Cleveland—They got the wrong Trump.
Donald Trump Sr. may be a short-fingered vulgarian, a compulsive liar, multiple bankrupt, and serial philanderer. Not to mention his terrible policy “ideas.” But on the evidence of tonight’s speech, Donald Trump Jr. might really have a future in politics. Unlike Senior, who also inherited a fortune from his father, Junior never pretends to be self-made. And though he also appears to have inherited The Donald’s chutzpah—his rant about “public schools that too often fail our students” was a bit rich, coming from a product of the Hill School (other alumni include filmmaker Oliver Stone, Edmund Wilson, and Lamar Hunt)—Junior seems to have dodged his father’s narcissism. On a night when Paul Ryan sounded like he was reading out confessions on North Korean state television and Mitch McConnell struggled to say anything positive about Trump beyond his not being Hillary Clinton, Trump Junior gave an articulate, enthusiastic endorsement of his dad.

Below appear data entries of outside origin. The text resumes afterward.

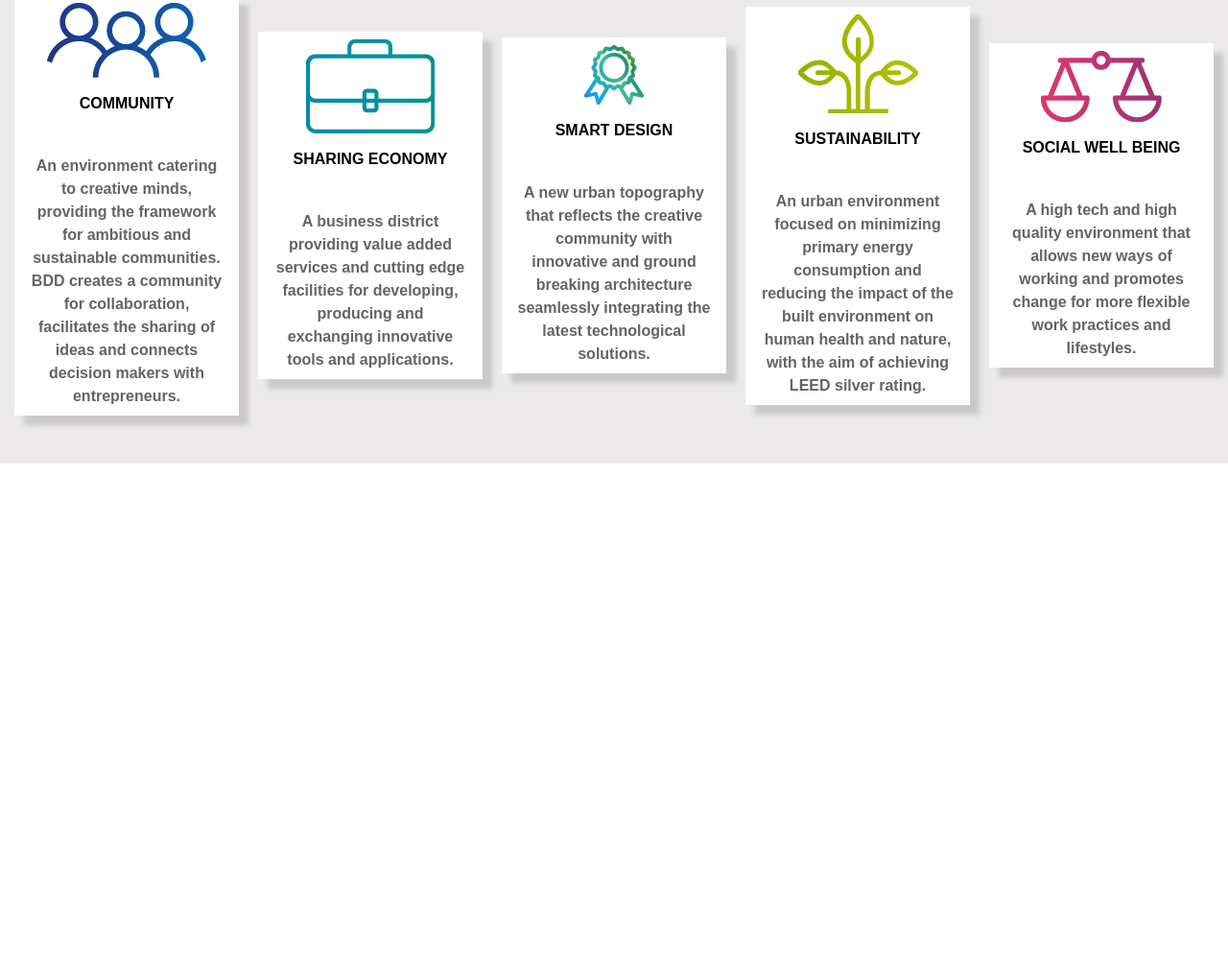
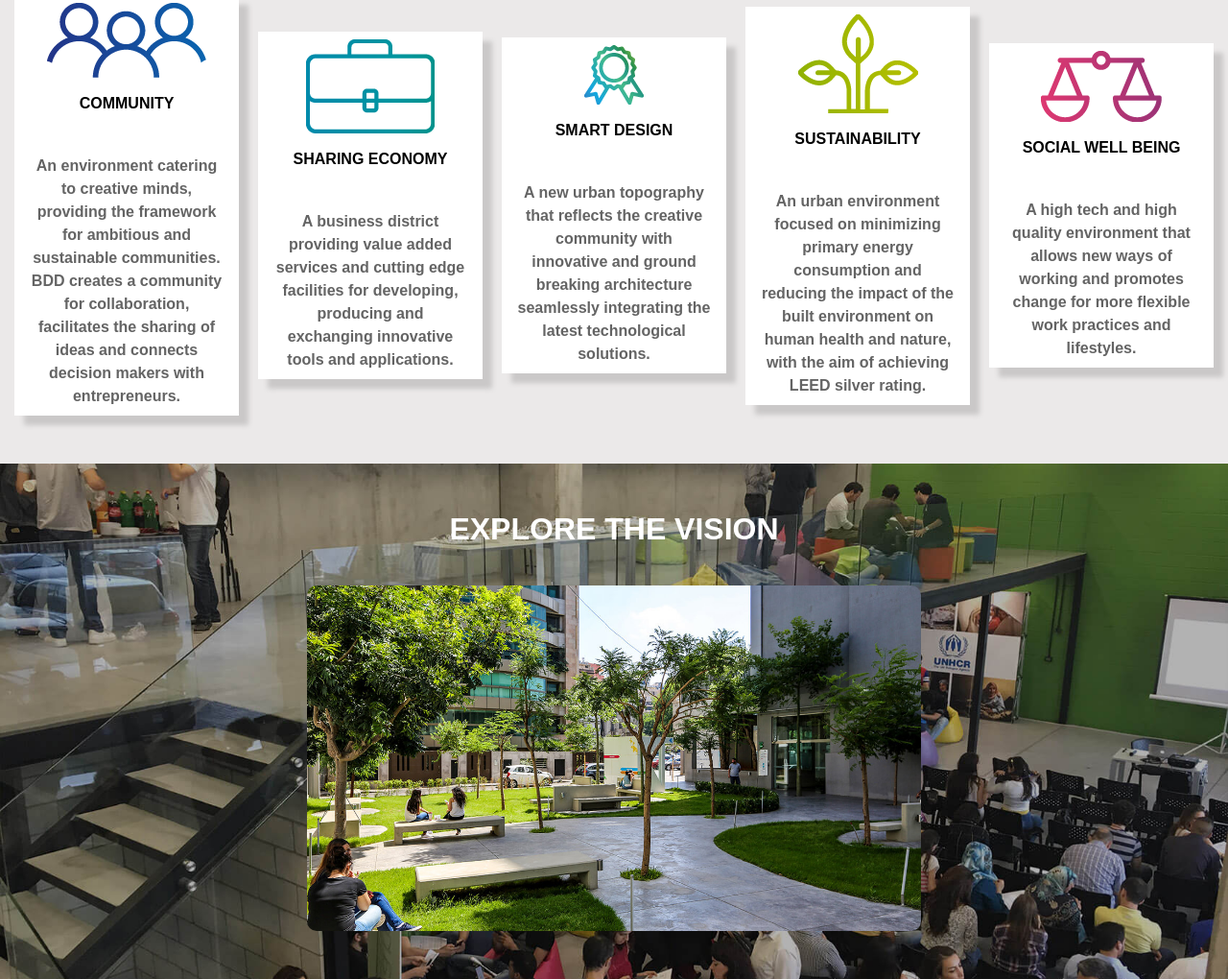
Before and after one commit to asmaahamid02/bdd-homepage-frontend, a plain HTML site: page index.html in a window 1280 px wide. Shown: the part 880-1900 px from the top of the page at 96% size. Before the commit the page ends 1363 px from the top, so only its background shows below. Drawn offline with Linux system fonts and the light colour scheme.

Commit message:
Added video section and style

```diff
--- a/assets/css/styles.css
+++ b/assets/css/styles.css
@@ -79,7 +79,7 @@ img {
 }
 /* CSS Hero */
 .hero {
-  background-image: url('../images/slider/slide1.jpg');
+  background-image: url('../images/parallax-7.jpg');
   background-position: center;
   background-repeat: no-repeat;
   background-size: cover;
@@ -161,7 +161,7 @@ img {
   padding: 8px 15px;
   background-color: #fff;
   margin-right: 20px;
-  /* height: 70vh; */
+  flex-wrap: wrap;
   flex-basis: 20%;
   box-shadow: 10px 10px 5px #cac8c8;
 }
@@ -192,3 +192,26 @@ img {
   color: #646464;
   font-weight: 700;
 }
+
+/* Video Section */
+.video {
+  background-image: url('../images/parallax-7.jpg');
+  background-position: center;
+  background-repeat: no-repeat;
+  background-size: cover;
+}
+
+.video-title {
+  font-size: 2rem;
+  color: #fff;
+}
+
+.video-img {
+  justify-content: center;
+  align-items: center;
+  height: 45vh;
+}
+
+.video-img img {
+  border-radius: 10px;
+}
--- a/index.html
+++ b/index.html
@@ -152,6 +152,18 @@
         </div>
     </section>
     <!-- End Foundations Section -->
+    <!-- Start Video Section -->
+    <section class="container section video">
+        <div class="section-header">
+            <h5 class="header-title video-title">
+                EXPLORE THE VISION
+            </h5>
+        </div>
+        <div class="section-content video-img">
+            <img src="./assets/images/video-3.jpg" alt="">
+        </div>
+    </section>
+    <!-- End Video Section -->
 </body>
 
 </html>
```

Which at least made a nice change from Bush 43 and his father.
Of course, Junior turned out to have taken part of his speech from an article written by somebody else—but since that somebody was a Canadian law professor, who got paid for helping draft Junior’s speech, we must, in the words of the immortal Tom Lehrer, “be sure to always call it please ‘research.’”
Junior also figured in the only piece of actual news here today, casting the votes of the New York delegation that put his father over the top for the nomination, triggering a minute (literally. I timed it) of tastefully restrained celebration, followed by a rousing rendition of “New York, New York.”
I was down on the floor at the time, chatting with the Utah delegation, who were about to get rolled by Reince Preibus. Back in March, Ted Cruz won nearly 70 percent of the votes in Utah’s Republican primary, entitling him to all 40 of the Beehive State’s delegates. But when the state totals were announced, all 40 votes had been awarded to Trump. The same thing happened to Alaska, which miraculously got recognized by the chair and demanded a poll of the state delegation—forcing a shamefaced Preibus to take the podium and explain which arcane rule allowed the party to take votes away from candidates who’d dropped out. But Chris Herrod, a Cruz loyalist from Provo and the Utah delegation’s resident parliamentarian, had no such luck.
Herrod, who drove to Cleveland with his wife (an alternate), daughter (also an alternate), and two other children, wasn’t happy about his family’s unexpected lesson in power politics. “We’re delegates. I’m supposed to get a vote. They don’t get to vote my vote. And that’s what they did,” he told me.
Matt Throckmorton, another Utahn for Cruz who runs a charter school in Riverdale, said he wasn’t surprised by the maneuver. “This is how it is. You just gotta know the rules better than the other side.” What worried him was what would happen after Trump’s defeat in November. “They’re gonna set Trump up to lose to Hillary—and then blame the conservatives,” he said.
After last night’s festival of blood and terror from the podium, it was a relief to spend time with actual delegates—even those loyal to Trump appeared happy to talk to a reporter, if baffled by what succession of unfortunate life events might lead a person to the political left. Kathy Bearden, an organic farmer from Michigan who when I first met her last summer at the Republican summer meeting here told me she liked Chris Christie and Carly Fiorina, had since come around to Trump.
“I look at the family he has raised,” she said. “Intelligent children. Successful children. They love him. They support him.”
Which seems true enough—though others might be inclined to credit Trump’s ex-wives. And who is to say America would be any safer with a President Christie?
Listening to Christie leading last night’s call and response over Hillary Clinton’s various offenses—while the crowd chanted “Lock her up!”—it was hard to believe this man had ever been appointed a US Attorney. You don’t have to be a Clinton fan (a charge on which I trust faithful readers will acquit me) to find something sordid in the way Christie set up a crude parody of a “trial”—accusing Clinton of being “an apologist for an Al Qaeda affiliate in Nigeria”—or to imagine, without much difficulty, the witchfinder wannabe we saw last night presiding over an actual lynching, should it prove politically expedient.
Two days among the Republican faithful have so far failed to convince me our republic would survive a Trump presidency. But in keeping Chris Christie out of the White House, he may have actually done his country a service.